The trailer had successfully completed the journey, all 1,500 miles of it, without complaint and literally as we arrived on the coast within sight of La Maroma and about 35km from home, it died. Its bearings had burnt out and one wheel was hanging by a thread. Somehow managing to cram all its contents into the back of the 4×4, we abandoned said trailer and went in search of help – no mean feat as it had just gone 2.30 and everything in Spain stops for two hours!
The trailer was duly patched up, and the Bosch, nestling in its wooden outhouse, has given us faithful service ever since. Oh, except for the time it didn’t work because hungry mice had made a home inside the detergent tray and became quite partial to some cabling. Oh, and because we only have solar power, the whole of the washing ritual is best done after quite a few hours of continual sunlight. This time of year because the water is very cold, it takes more power to heat it up which can lead to fluctuations, so the internet might go on and off, as might the lights, and we’ve even been known to turn the fridge off. If there isn’t much sun, and we have to do a wash, then we resort to the gennie and even then only one of them is powerful enough. You see, it’s just a question of juggling the system. Drying clothes is obviously a piece of cake when the sun shines, but at most other times the log fire will be lit so both upstairs bedrooms are super warm and things dry overnight.

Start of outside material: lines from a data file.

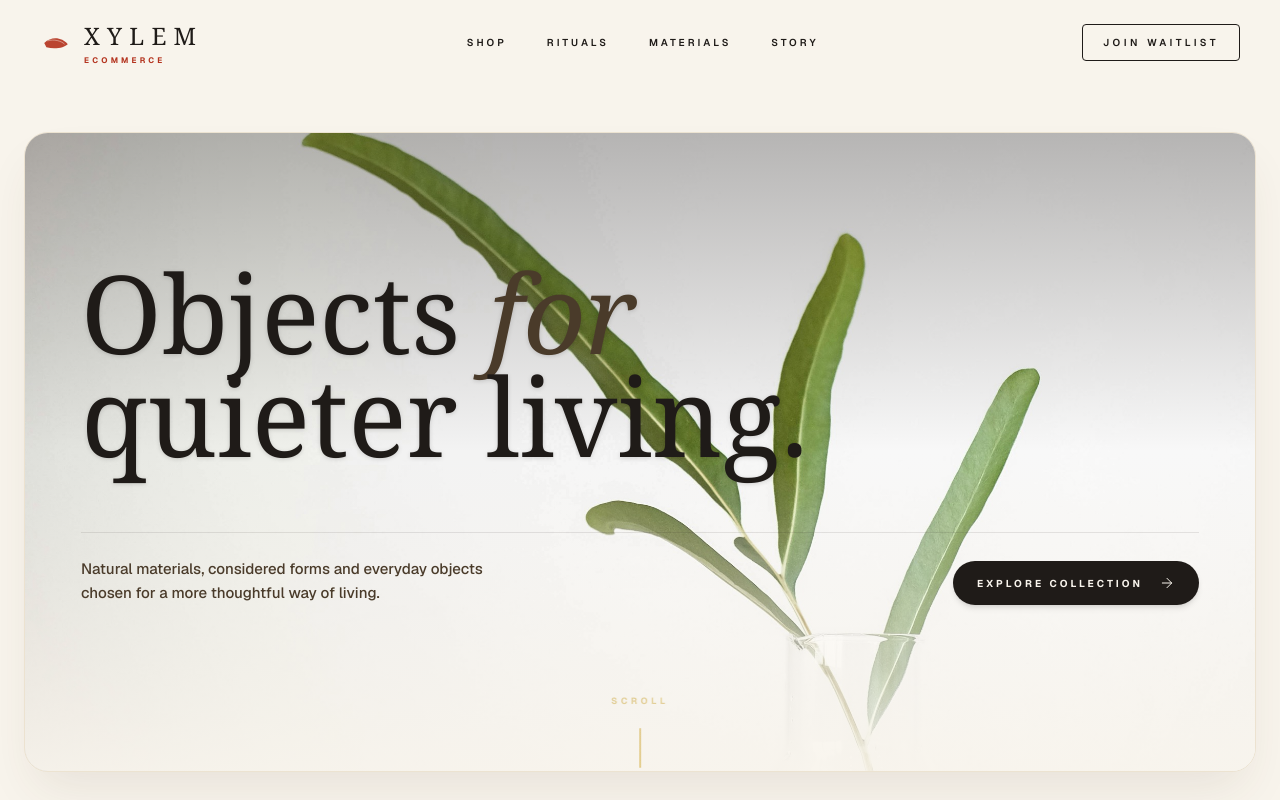
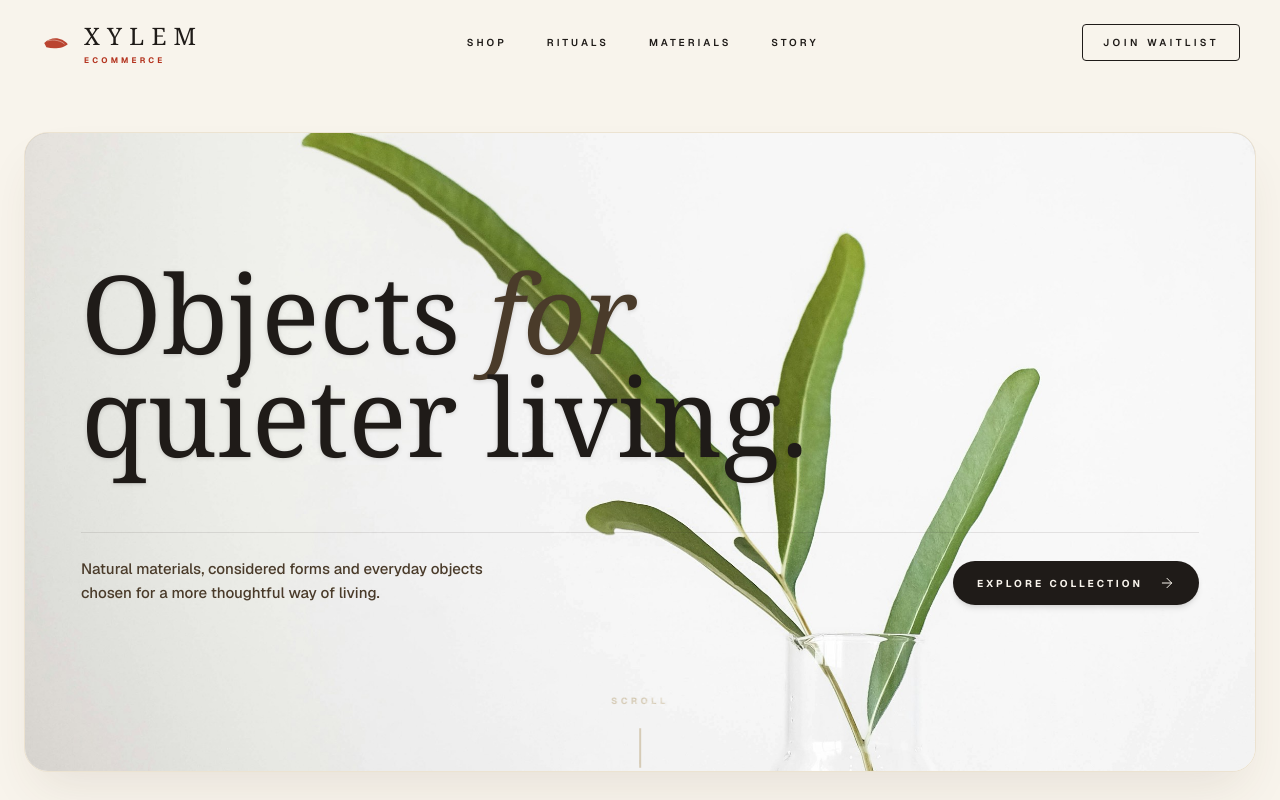
Before and after one commit to arkadeepnag/xylembamboo, a Next.js app: page / in a window 1280 px wide. Shown: the top 800 px of the page. Built offline with nearby package versions, Linux system fonts and the light colour scheme.

Commit message:
Refactor SmartImg component for image loading

```diff
--- a/app/page.js
+++ b/app/page.js
@@ -96,81 +96,62 @@ const NOTES = [
   { text: 'It sits on our table like it has always been there.', name: 'Aarav', city: 'Mumbai' },
   { text: 'Everything I bought feels considered. Nothing feels shouted.', name: 'Meera', city: 'Chennai' },
 ];
-
 function SmartImg({
   src,
   alt = '',
   className = '',
   priority = false,
 }) {
-  const [currentSrc, setCurrentSrc] = useState(src);
   const [loaded, setLoaded] = useState(false);
-  const [failed, setFailed] = useState(false);
+  const [imageSrc, setImageSrc] = useState(src);
 
   const fallbackSrc =
     'https://images.unsplash.com/photo-1610701596007-11502861dcfa?auto=format&fit=crop&w=1200&q=80';
 
   useEffect(() => {
-    setCurrentSrc(src);
+    setImageSrc(src);
     setLoaded(false);
-    setFailed(false);
   }, [src]);
 
-  const handleLoad = async (e) => {
-    try {
-      if (e.currentTarget.decode) {
-        await e.currentTarget.decode();
-      }
-    } catch {
-      // Image is still usable even if decode fails.
-    }
-
-    setLoaded(true);
-  };
-
-  const handleError = () => {
-    if (!failed) {
-      setFailed(true);
-      setLoaded(false);
-      setCurrentSrc(fallbackSrc);
-      return;
-    }
-
-    setLoaded(true);
-  };
-
   return (
-    <div className="absolute inset-0 overflow-hidden">
-      <div
-        aria-hidden="true"
-        className={`
-          absolute inset-0
-          bg-[#E8DFCF]
-          transition-opacity duration-500
-          ${loaded ? 'opacity-0 pointer-events-none' : 'opacity-100'}
-        `}
-      >
-        <div className="absolute inset-0 image-skeleton-shimmer" />
-      </div>
+    <>
+      {!loaded && (
+        <div
+          aria-hidden="true"
+          className="absolute inset-0 z-0 overflow-hidden bg-[#E8DFCF]"
+        >
+          <div className="absolute inset-0 image-skeleton-shimmer" />
+        </div>
+      )}
 
       <img
-        src={currentSrc}
+        src={imageSrc}
         alt={alt}
         loading={priority ? 'eager' : 'lazy'}
         fetchPriority={priority ? 'high' : 'auto'}
         decoding="async"
-        onLoad={handleLoad}
-        onError={handleError}
+        onLoad={() => {
+          setLoaded(true);
+        }}
+        onError={() => {
+          console.error('IMAGE FAILED:', imageSrc);
+
+          if (imageSrc !== fallbackSrc) {
+            setImageSrc(fallbackSrc);
+          } else {
+            setLoaded(true);
+          }
+        }}
         className={`
           ${className}
+          relative z-[1]
           transition-opacity duration-500
           ${loaded ? 'opacity-100' : 'opacity-0'}
         `}
       />
-    </div>
+    </>
   );
 }
-
 function Loader({ onDone }) {
   useEffect(() => {
     const t = setTimeout(onDone, 2400);
```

All the rosemary bushes were flowering, some lavenders and a red hot poker aloe too. Great news is that there seem to be lots more bees around than last year and for some reason they seem particularly drawn to dark blue vehicles. As they’re out in such force I do wonder whether they are scouting around for a new home. Certainly they’ve christened poor little Amie; she’s now spotted with their pollinated poos.
The not-such-good news is finding (and successfully destroying) two processionary moth nests in two of our self-seeded young pine trees. At this time of year around us in the campo you will see what look like glistening balls of cotton wool high in the branches of pine trees. These are the nests or tents of a particularly destructive pest, the processionary caterpillar pupae which destroys pines and cedars right across Central Asia, North Africa and southern Europe. Everywhere here in the Sierras you will see their calling card – browning, spindly looking pines on their way to certain death.
Each tent can contain up to 200 maturing caterpillars and it’s not just trees they destroy; their harpoon-like hairs can cause a severely itchy rash that can last up to three weeks, cause temporary blindness and respiratory problems. The danger to a pet can be much worse and should one sniff, lick or bite a caterpillar it would almost certainly suffer a severe allergic reaction which could cause airway closure and death – some have lost part of their tongue after licking one of these dangerous creatures.
As you can gather, nests have to be approached with great caution and dealt with accordingly. Had we not destroyed the caterpillars, they would then fall to the ground and begin a single file procession into underground burrows to remain dormant and emerge as harmless moths. It’s a shame that so many of the little blighters had to be destroyed, but another of those necessary evils, I’m afraid. As I look around, there are at least four more tents in nearby trees, but far too high for us to reach.
A few more tasks. Firstly some logs to cut up for the hungry fire. Luckily, we’re still using up the freebies left for us by the Junta team when they cut down and thinned out the pine trees around us here in the Parque Natural.
Joe then pruned some vines and did his best to straighten up both the mimosa and the eucalyptus trees alongside the almacén, staking them as firmly as he dare but the prevailing wind has triumphed and we’ll just have to live with them bent as they are.
However, both trees were impacting on a thuya and a cypress, so some branches had to be lopped. The mimosa will be in flower soon, a bright glorious shade of yellow. Apart from El Jéfe, our centuries-old olive tree, these two beauties are our favourite trees.
… and there was I thinking that he’d been safely tucked away in the almacén!